Did you know that you might be eating it every day?
Many food products contain citric acid, a harmless sounding ingredient. It is widely used as a preservative to extend shelf life and prevent spoiling. It also enhances savory flavors with it’s acidic and slightly sour taste, and induces cravings by intensifying the other flavors in the food.
Technically, citric acid is a form of vitamin C, so it seems innocuous enough – perhaps even making one imagine citrus fruit and fresh orchards as sources for this chemical.
Unfortunately, the actual picture behind citric acid is a little grimmer and darker. Although citric acid is a naturally occurring substance found in citrus fruits like lemons, oranges and grapefruit, in reality, the citric acid used as a food additive is a hidden genetically modified (GMO) ingredient manufactured using the mold Aspergillus niger that feeds on corn syrup and glucose. It has been known to set off allergenic responses for sensitive consumers.
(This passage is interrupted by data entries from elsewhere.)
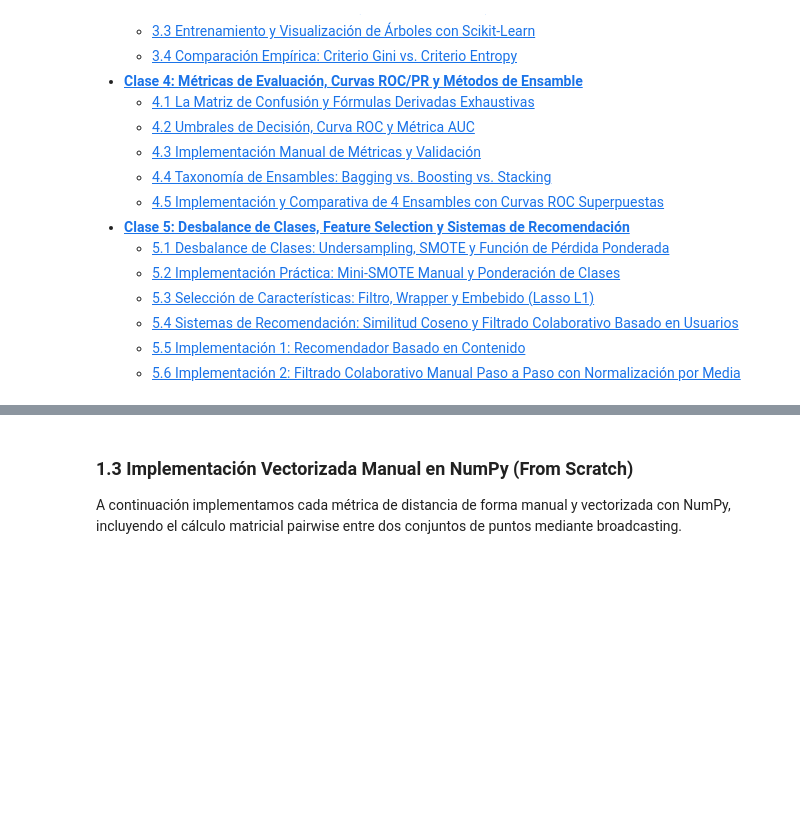
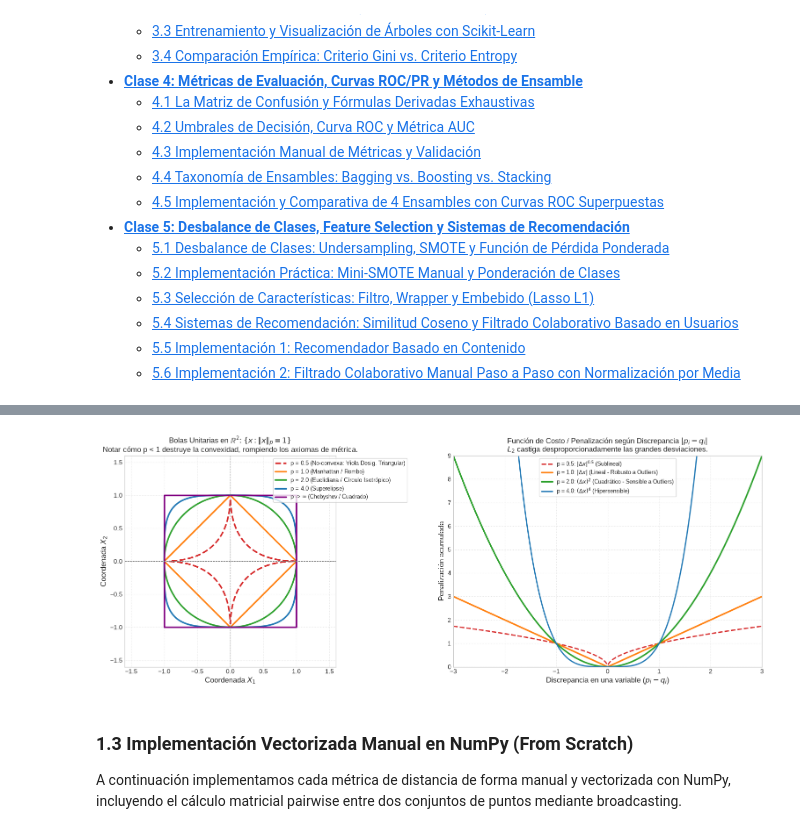
Before and after one commit to agusbpl/College-Vault, a Jupyter notebook: 10 Asignaturas/DM y ML/Sesiones/Master_DM_ML_Clases_1_a_5.ipynb, the cells around one changed output, grey strips where cells are left out. Cells and saved outputs as stored; diff of their text form; code cells hidden in the pictures; blank space fills up the shorter version.

```diff
--- a/10 Asignaturas/DM y ML/Sesiones/Master_DM_ML_Clases_1_a_5.ipynb
+++ b/10 Asignaturas/DM y ML/Sesiones/Master_DM_ML_Clases_1_a_5.ipynb
@@ -170,3 +362,63 @@ $$d_{\cos}(\mathbf{p}, \mathbf{q}) = 1 - \text{Sim}_{\cos}(\mathbf{p}, \mathbf{q
+# %%
+# =============================================================================
+# VISUALIZACIÓN: BOLAS UNITARIAS (Lp) Y PERFIL DE PENALIZACIÓN DE DISCREPANCIAS
+# =============================================================================
+fig, (ax1, ax2) = plt.subplots(1, 2, figsize=(16, 6))
+
+# Panel 1: Bolas unitarias en R^2
+theta = np.linspace(0, 2*np.pi, 2000)
+
+p_values = [0.5, 1.0, 2.0, 4.0]
+colors = ['#d62728', '#ff7f0e', '#2ca02c', '#1f77b4']
+labels = [
+    'p = 0.5 (No-convexa: Viola Desig. Triangular)',
+    'p = 1.0 (Manhattan / Rombo)',
+    'p = 2.0 (Euclidiana / Círculo Isotrópico)',
+    'p = 4.0 (Superelipse)'
+]
+
+for p_val, col, lab in zip(p_values, colors, labels):
+    r = (np.abs(np.cos(theta))**p_val + np.abs(np.sin(theta))**p_val)**(-1.0 / p_val)
+    x = r * np.cos(theta)
+    y = r * np.sin(theta)
+    ls = '--' if p_val < 1.0 else '-'
+    ax1.plot(x, y, color=col, lw=2.5, linestyle=ls, label=lab)
+
+# Chebyshev p -> inf (cuadrado)
+sq_x = [-1, 1, 1, -1, -1]
+sq_y = [-1, -1, 1, 1, -1]
+ax1.plot(sq_x, sq_y, color='purple', lw=2.5, label='p -> $\\infty$ (Chebyshev / Cuadrado)')
+
+ax1.axhline(0, color='gray', lw=0.8, linestyle='--')
+ax1.axvline(0, color='gray', lw=0.8, linestyle='--')
+ax1.set_aspect('equal')
+ax1.set_xlim(-1.6, 1.6)
+ax1.set_ylim(-1.6, 1.6)
+ax1.set_title("Bolas Unitarias en $\\mathbb{R}^2$: $\\{x : \\|x\\|_p = 1\\}$\nNotar cómo p < 1 destruye la convexidad, rompiendo los axiomas de métrica.", fontsize=12)
+ax1.set_xlabel("Coordenada $X_1$")
+ax1.set_ylabel("Coordenada $X_2$")
+ax1.legend(loc='upper right', bbox_to_anchor=(1.35, 1.0), frameon=True, fontsize=9)
+ax1.grid(True, linestyle=':', alpha=0.6)
+
+# Panel 2: Perfil de penalización de discrepancias
+diffs = np.linspace(-3, 3, 500)
+ax2.plot(diffs, np.abs(diffs)**0.5, color='#d62728', lw=2, linestyle='--', label='p = 0.5: $|\\Delta x|^{0.5}$ (Sublineal)')
+ax2.plot(diffs, np.abs(diffs), color='#ff7f0e', lw=2.5, label='p = 1.0: $|\\Delta x|$ (Lineal - Robusto a Outliers)')
+ax2.plot(diffs, diffs**2, color='#2ca02c', lw=2.5, label='p = 2.0: $(\\Delta x)^2$ (Cuadrático - Sensible a Outliers)')
+ax2.plot(diffs, np.abs(diffs)**4, color='#1f77b4', lw=2, label='p = 4.0: $(\\Delta x)^4$ (Hipersensible)')
+
+ax2.set_ylim(0, 9)
+ax2.set_xlim(-3, 3)
+ax2.set_title("Función de Costo / Penalización según Discrepancia $|p_i - q_i|$\n$L_2$ castiga desproporcionadamente las grandes desviaciones.", fontsize=12)
+ax2.set_xlabel("Discrepancia en una variable ($p_i - q_i$)")
+ax2.set_ylabel("Penalización acumulada")
+ax2.legend(loc='upper center', frameon=True, fontsize=9)
+ax2.grid(True, linestyle=':', alpha=0.6)
+
+plt.tight_layout()
+plt.show()
+# %% [output]
+[figure, added]
 # %% [markdown]
 <a id="13-implementacion-vectorizada-numpy"></a>
 ### 1.3 Implementación Vectorizada Manual en NumPy (From Scratch)
```
Also changed, not shown: parts of 40 cells of this notebook, 14 other files.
This process was discovered in the early 1900s by food chemist James Currie and to this day most manufactured citric acid is made through the same method of fermenting mold with GMO corn.
The process is a complicated, technical and often secretive and competitive one, beginning with highly processed corn syrup, moving on to the fermentation process using a genetically modified strain of Aspergillus niger (black mold), which causes the catabolism of glucose sugar by the mold, which then results in secretion of citric acid into the culture broth.
While the FDA has labelled manufactured citric acid as “Generally Recognized as Safe” (GRAS), it may be a good idea to start reading your food labels and finding out more about the potential dangers of this “harmless” food ingredient.